Report how many lines of the listing below include the word "html". Give nothing but the number.

- - - - - - -

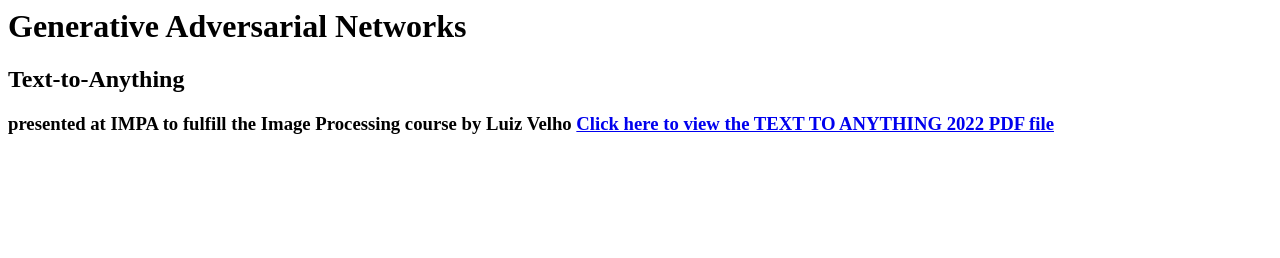
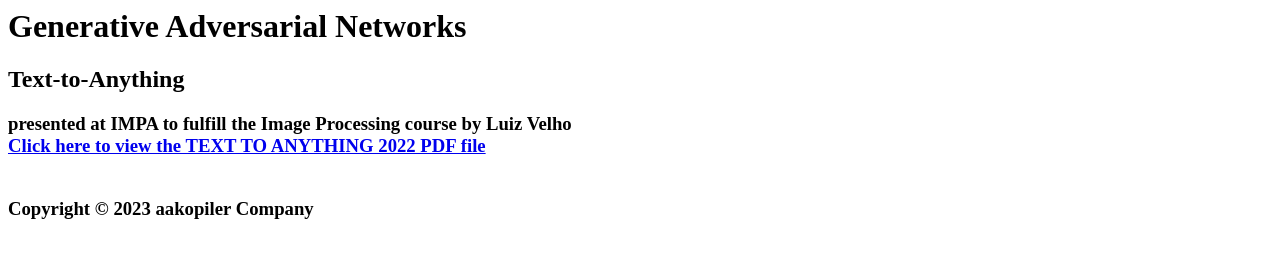
Before and after one commit to aakopiler/gans, a plain HTML site: page index.html in a window 1280 px wide. Drawn offline with Linux system fonts and the light colour scheme.

Commit message:
Add files via upload

```diff
--- a/index.html
+++ b/index.html
@@ -7,6 +7,11 @@
 <H2>Text-to-Anything
 </H2>
 <H3>presented at IMPA to fulfill the Image Processing course by Luiz Velho
+<br>
 <a href="C:\Users\akopi\Documents\TEXT TO ANYTHING 2023.pdf" target="_blank">Click here to view the TEXT TO ANYTHING 2022 PDF file</a>
+<br>
+<br>
+<p>Copyright &copy; 2023 aakopiler Company</p>
+
 </body>
 </html>
```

- - - - - - -

:: RESULT ::
4